Using Other References for Simulcast

As a quick review, to simulcast two or more transmitters requires the following two factors:

(a) identical equipment, stable enough to maintain transmitter frequency within less than 1 Hertz [cycle] and,
(b) modulate the transmitter with the exact same information at the exact same time.  

To achieve frequency stable transmitters, most systems rely upon GPS Disciplined Oscillators that maintain their accuracy within 0.001parts per billion [ppb] or effectively 0.001 Hz at 1,000 MHz continuously.  This is an expensive option as most decent GPS DOs cost $500 to $1,000 each. A Disciplined Oscillator is required as the GPS signal is not 100% reliable and when the GPS cannot maintain a stable timing output, the simulcast transmitters would lose stability and interfere with each other. 

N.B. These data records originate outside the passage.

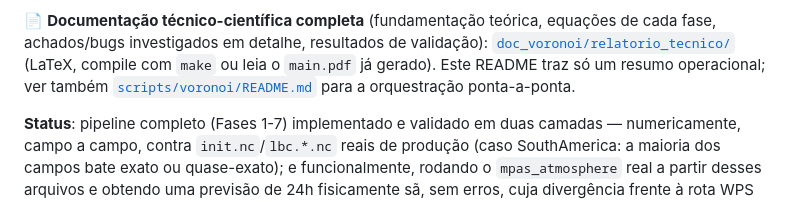
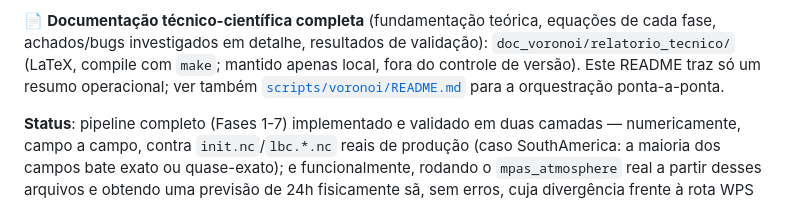
Before and after one commit to Science-DFix/selfgrib, a Markdown page: mpas2intermediate/README.md, the part around the change. Rendered like a GitHub page.

```diff
--- a/mpas2intermediate/README.md
+++ b/mpas2intermediate/README.md
@@ -193,9 +193,9 @@ vertical/interpolação/balanço hidrostático/campos de superfície.
 
 📄 **Documentação técnico-científica completa** (fundamentação teórica,
 equações de cada fase, achados/bugs investigados em detalhe, resultados de
-validação): [`doc_voronoi/relatorio_tecnico/`](../doc_voronoi/relatorio_tecnico/)
-(LaTeX, compile com `make` ou leia o `main.pdf` já gerado). Este README
-traz só um resumo operacional; ver também
+validação): `doc_voronoi/relatorio_tecnico/` (LaTeX, compile com `make`;
+mantido apenas local, fora do controle de versão). Este README traz só um
+resumo operacional; ver também
 [`scripts/voronoi/README.md`](../scripts/voronoi/README.md) para a
 orquestração ponta-a-ponta.
 
```
Also changed, not shown: doc_voronoi/prototipo_scatter/README.md (+16 -16 lines), scripts/voronoi/README.md (+50 -18 lines).
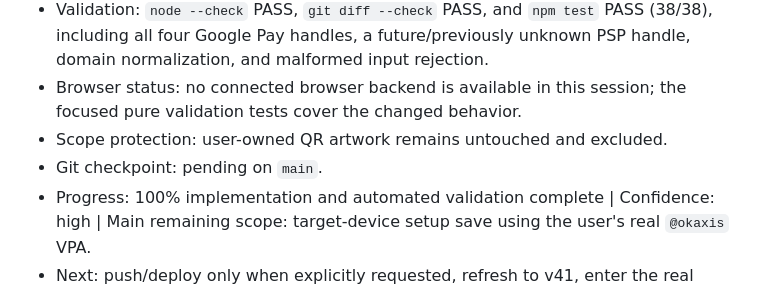
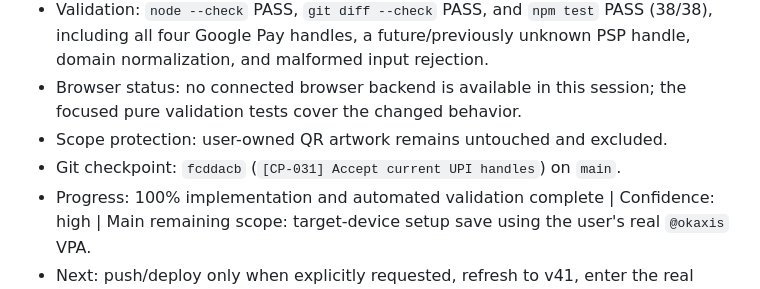
Before and after one commit to missionode/earn-app, a Markdown page: HANDOFF.md, the part around the change. GitHub-like rendering.

Commit message:
[CP-031] Record checkpoint reference

```diff
--- a/HANDOFF.md
+++ b/HANDOFF.md
@@ -469,6 +469,6 @@
 - Validation: `node --check` PASS, `git diff --check` PASS, and `npm test` PASS (38/38), including all four Google Pay handles, a future/previously unknown PSP handle, domain normalization, and malformed input rejection.
 - Browser status: no connected browser backend is available in this session; the focused pure validation tests cover the changed behavior.
 - Scope protection: user-owned QR artwork remains untouched and excluded.
-- Git checkpoint: pending on `main`.
+- Git checkpoint: `fcddacb` (`[CP-031] Accept current UPI handles`) on `main`.
 - Progress: 100% implementation and automated validation complete | Confidence: high | Main remaining scope: target-device setup save using the user's real `@okaxis` VPA.
 - Next: push/deploy only when explicitly requested, refresh to v41, enter the real `@okaxis` address, and generate a low-value QR for device confirmation.
```
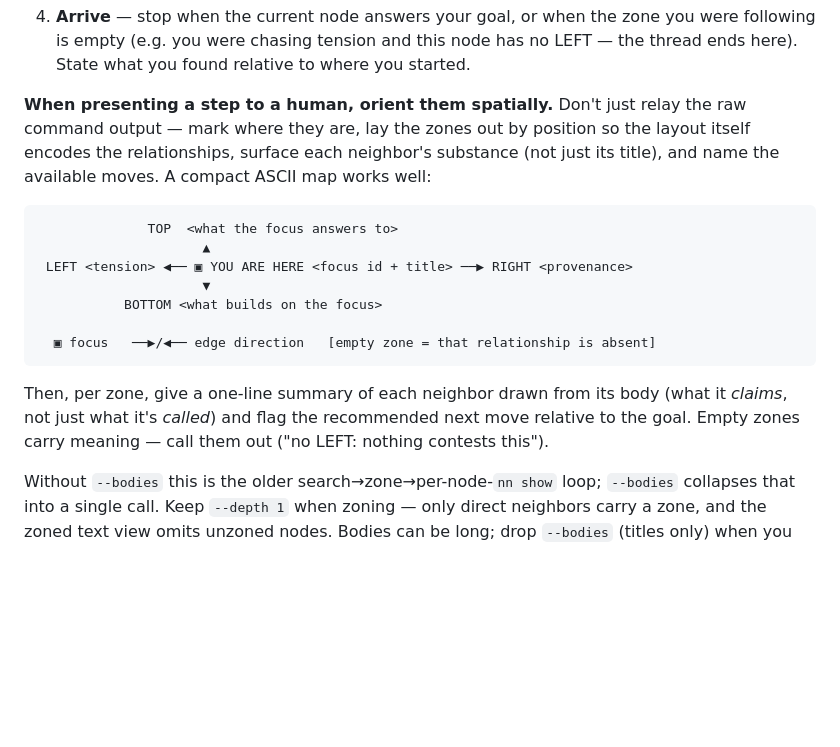
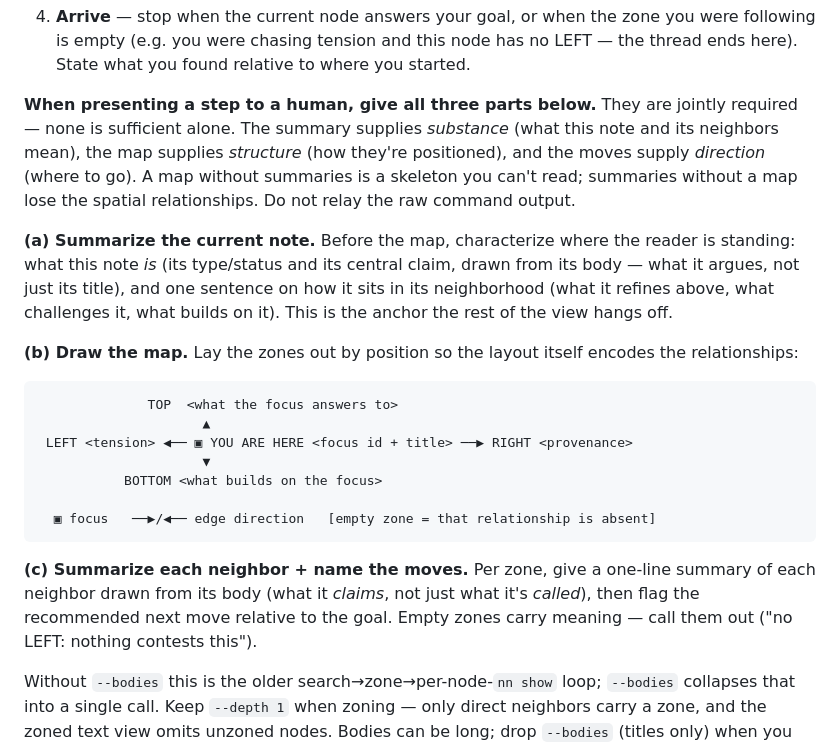
Before and after one commit to jaresty/nn, a Markdown page: skills/nn-guide/SKILL.md, the part around the change. Drawn GitHub-style; blank space fills up the shorter version.

Commit message:
docs(nn-guide): navigation-mode presentation requires focus summary + map + moves jointly
Prior guidance led with the ASCII map and treated summaries as an
afterthought, so a summary of the *current* note was easy to skip. Make
the presentation three jointly-required parts — (a) summarize the focus
note (its claim + how it sits), (b) draw the zone map, (c) summarize
neighbors and name moves — and state why each is necessary (substance /
structure / direction).

Co-Authored-By: Claude Opus 4.8 <noreply@anthropic.com>

````diff
--- a/skills/nn-guide/SKILL.md
+++ b/skills/nn-guide/SKILL.md
@@ -381,7 +381,11 @@ Use it to walk the graph as a positioned space rather than dumping the whole str
 3. **Recenter** — pick a neighbor's ID and re-run step 1 with that as `--focus`. Navigation is a chain of ego-hops (the ExcaliBrain model in design note 20260820154156-6576), not a pan over a hairball.
 4. **Arrive** — stop when the current node answers your goal, or when the zone you were following is empty (e.g. you were chasing tension and this node has no LEFT — the thread ends here). State what you found relative to where you started.
 
-**When presenting a step to a human, orient them spatially.** Don't just relay the raw command output — mark where they are, lay the zones out by position so the layout itself encodes the relationships, surface each neighbor's substance (not just its title), and name the available moves. A compact ASCII map works well:
+**When presenting a step to a human, give all three parts below.** They are jointly required — none is sufficient alone. The summary supplies *substance* (what this note and its neighbors mean), the map supplies *structure* (how they're positioned), and the moves supply *direction* (where to go). A map without summaries is a skeleton you can't read; summaries without a map lose the spatial relationships. Do not relay the raw command output.
+
+**(a) Summarize the current note.** Before the map, characterize where the reader is standing: what this note *is* (its type/status and its central claim, drawn from its body — what it argues, not just its title), and one sentence on how it sits in its neighborhood (what it refines above, what challenges it, what builds on it). This is the anchor the rest of the view hangs off.
+
+**(b) Draw the map.** Lay the zones out by position so the layout itself encodes the relationships:
 
 ```
               TOP  <what the focus answers to>
@@ -393,7 +397,7 @@ Use it to walk the graph as a positioned space rather than dumping the whole str
   ▣ focus   ──▶/◀── edge direction   [empty zone = that relationship is absent]
 ```
 
-Then, per zone, give a one-line summary of each neighbor drawn from its body (what it *claims*, not just what it's *called*) and flag the recommended next move relative to the goal. Empty zones carry meaning — call them out ("no LEFT: nothing contests this").
+**(c) Summarize each neighbor + name the moves.** Per zone, give a one-line summary of each neighbor drawn from its body (what it *claims*, not just what it's *called*), then flag the recommended next move relative to the goal. Empty zones carry meaning — call them out ("no LEFT: nothing contests this").
 
 Without `--bodies` this is the older search→zone→per-node-`nn show` loop; `--bodies` collapses that into a single call. Keep `--depth 1` when zoning — only direct neighbors carry a zone, and the zoned text view omits unzoned nodes. Bodies can be long; drop `--bodies` (titles only) when you just need the shape, add it back when you need to read.
 
````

However, other references will work just as well, depending upon the the type of modulation [AM and/or FM] and whether it is analog or digital in nature. This will be covered in greater detail below.  
The information necessary to modulate the transmitters can be transported to each site by a dedicated radio channel that covers the system operating area, or by using a public or private data network like the Internet.
Often times, the information transport method can heavily influence the stability Reference issue.  Before we list some practical examples, let us review some of the choices we have available for transport and stability.

AM broadcast station -  With more than 60 "clear channel" stations operating with 10,000 to 50,000 watts 24 hours daily, one can be found in every community. Their carrier would provide a good reference for a stable transmitter, at any frequency. Using a tuned radio frequency [TRF] receiver with a crystal filter, the carrier can be limited, buffered and divided to a suitable reference frequency like 10 kHz, for phase locking.  
72-76 MHz Fixed Band  - With more than 68 single wide-band 20 kHz channels available in all services, including common carrier, these channels can be licensed to provide a stable reference as well as information transport. These frequencies can be licensed at 50 watts or more, but rarely needs more than a few watts to maintain a reliable signal over a wide operating area. A TRF could work to derive a stable reference, but this is excellent for transport. 

Point to Multi-point above 927 MHz in Part 101 - More than 16 single channels at 956 MHz. and 85 duplex pairs
available in all services.  All channels are narrow-band and some can be combined for greater bandwidth. These work well for transport, but may only work well for a stability reference using a modulated tone.  When using a modulated tone, use a frequency reference to generate the tone at least 10 times better than required at your operating radio frequency. A one or two second pulse can be added, if required to time the information to be modulated.    

Some Other Always Available Signals - Other references may be available, such as an FM station sub-carrier or WWV at 5, 10, 15 MHz or WWB at 60 kHz.  There are lots of other signals out there.   


Wide-area Paging or Information Delivery System - Private as well as common-carrier paging frequencies are available in the 928-932 MHz range for delivery of information or alerts to  mobile receivers.  This could include traditional pocket pagers delivering voice or data, or large or small information billboards, providing timely information to the public. 

Campus-Wide FM Radio Station - Using unlicensed low-power [AM or FM] transmitters in each building throughout the campus.  Distribute the audio using your LAN. 

Recreation Area, Beach Town or Small Community AM Station - Combine several city or county licensed Travelers Advisory stations together to cover a wider area than available with a single transmitter. 


Revised May 15, 2018